Remembrance is a magical endeavor that has, as conclusion, the unavoidable act of creation. Consequently all creation is an act of remembrance of a continuous and unlimited flow of our individual and collective memory that lies latent in the depth of the subconscious underworld and in the infinity of heights, in the superconscious heavens. We can access this memory through the recognition of our lunar, feminine faculties, so repressed today at all levels of social and personal life. It is necessary to appease the uncontrolled desires of the conscious, masculine and rational "I", focus them and surrender them to her.

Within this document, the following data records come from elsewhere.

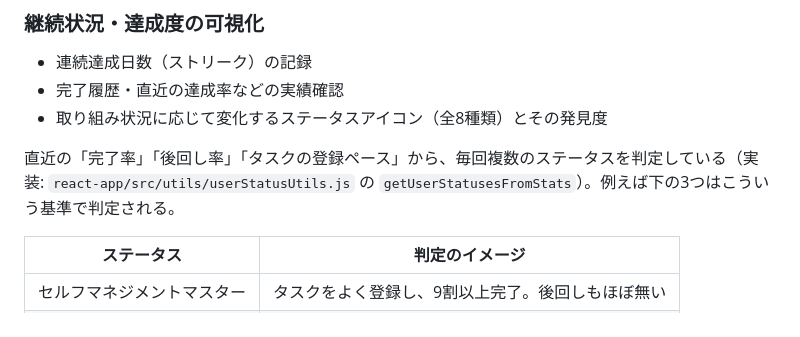
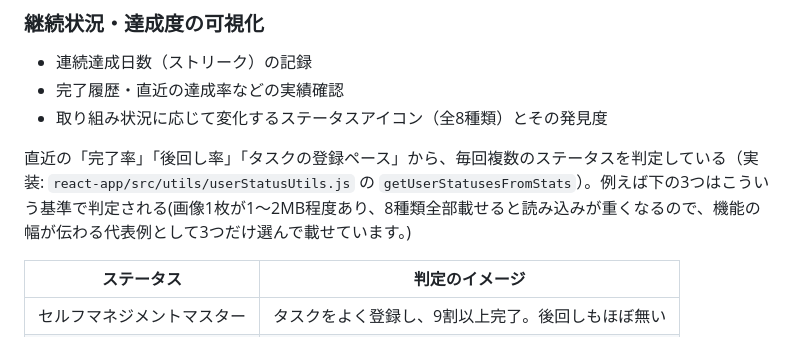
Before and after one commit to cocoa724617-lab/reminder-project-special, a Markdown page: README.md, the part around the change. GitHub-like rendering.

Commit message:
Enhance README with status determination details
Added additional context for status determination criteria in the README.

```diff
--- a/README.md
+++ b/README.md
@@ -21,7 +21,7 @@
 - 完了履歴・直近の達成率などの実績確認
 - 取り組み状況に応じて変化するステータスアイコン（全8種類）とその発見度
 
-直近の「完了率」「後回し率」「タスクの登録ペース」から、毎回複数のステータスを判定している（実装: `react-app/src/utils/userStatusUtils.js` の `getUserStatusesFromStats`）。例えば下の3つはこういう基準で判定される。
+直近の「完了率」「後回し率」「タスクの登録ペース」から、毎回複数のステータスを判定している（実装: `react-app/src/utils/userStatusUtils.js` の `getUserStatusesFromStats`）。例えば下の3つはこういう基準で判定される(画像1枚が1〜2MB程度あり、8種類全部載せると読み込みが重くなるので、機能の幅が伝わる代表例として3つだけ選んで載せています。)
 
 | ステータス | 判定のイメージ |
 |---|---|
```
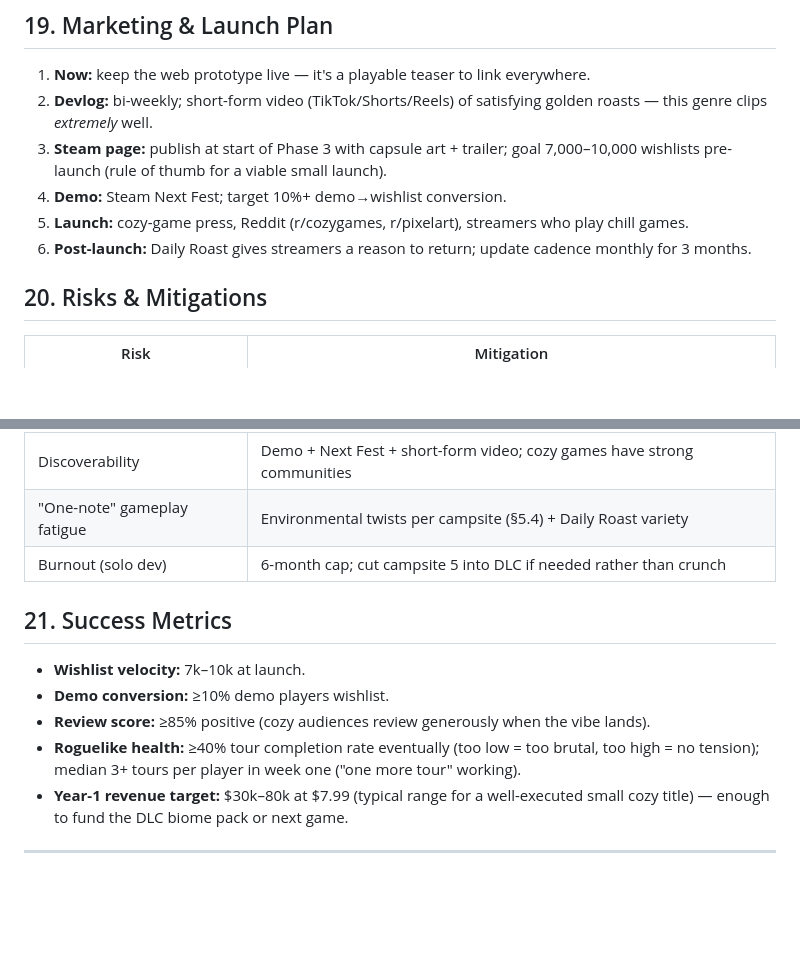
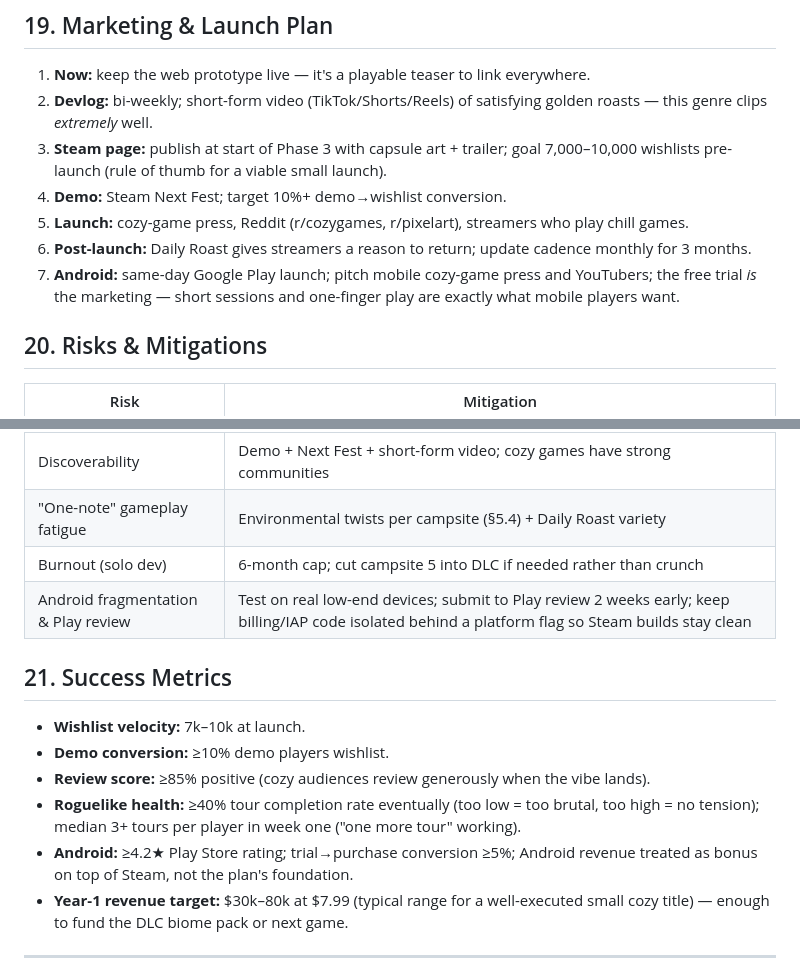
Before and after one commit to sen2008/smore-simulator, a Markdown page: DESIGN.md, 2 parts joined by grey strips. Drawn GitHub-style; blank space fills up the shorter version.

```diff
--- a/DESIGN.md
+++ b/DESIGN.md
@@ -212,6 +216,7 @@ Total: ~6 months solo/small-team to launch.
 4. **Demo:** Steam Next Fest; target 10%+ demo→wishlist conversion.
 5. **Launch:** cozy-game press, Reddit (r/cozygames, r/pixelart), streamers who play chill games.
 6. **Post-launch:** Daily Roast gives streamers a reason to return; update cadence monthly for 3 months.
+7. **Android:** same-day Google Play launch; pitch mobile cozy-game press and YouTubers; the free trial *is* the marketing — short sessions and one-finger play are exactly what mobile players want.
 
 ## 20. Risks & Mitigations
 
@@ -222,6 +227,7 @@ Total: ~6 months solo/small-team to launch.
 | Discoverability | Demo + Next Fest + short-form video; cozy games have strong communities |
 | "One-note" gameplay fatigue | Environmental twists per campsite (§5.4) + Daily Roast variety |
 | Burnout (solo dev) | 6-month cap; cut campsite 5 into DLC if needed rather than crunch |
+| Android fragmentation & Play review | Test on real low-end devices; submit to Play review 2 weeks early; keep billing/IAP code isolated behind a platform flag so Steam builds stay clean |
 
 ## 21. Success Metrics
 
@@ -229,6 +235,7 @@ Total: ~6 months solo/small-team to launch.
 - **Demo conversion:** ≥10% demo players wishlist.
 - **Review score:** ≥85% positive (cozy audiences review generously when the vibe lands).
 - **Roguelike health:** ≥40% tour completion rate eventually (too low = too brutal, too high = no tension); median 3+ tours per player in week one ("one more tour" working).
+- **Android:** ≥4.2★ Play Store rating; trial→purchase conversion ≥5%; Android revenue treated as bonus on top of Steam, not the plan's foundation.
 - **Year-1 revenue target:** $30k–80k at $7.99 (typical range for a well-executed small cozy title) — enough to fund the DLC biome pack or next game.
 
 ---
```
Also changed, not shown: other parts of DESIGN.md (+6 -2 lines).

Only by granting her absolute freedom in her magical acting, can she (embodied in Isis in the original myth) correctly recall and give us her seed, the shining new sun.




[1] The name by which we know Frankenstein the monster today, was not originally given by Shelley in the novel, in fact, in the novel he didn't have a name.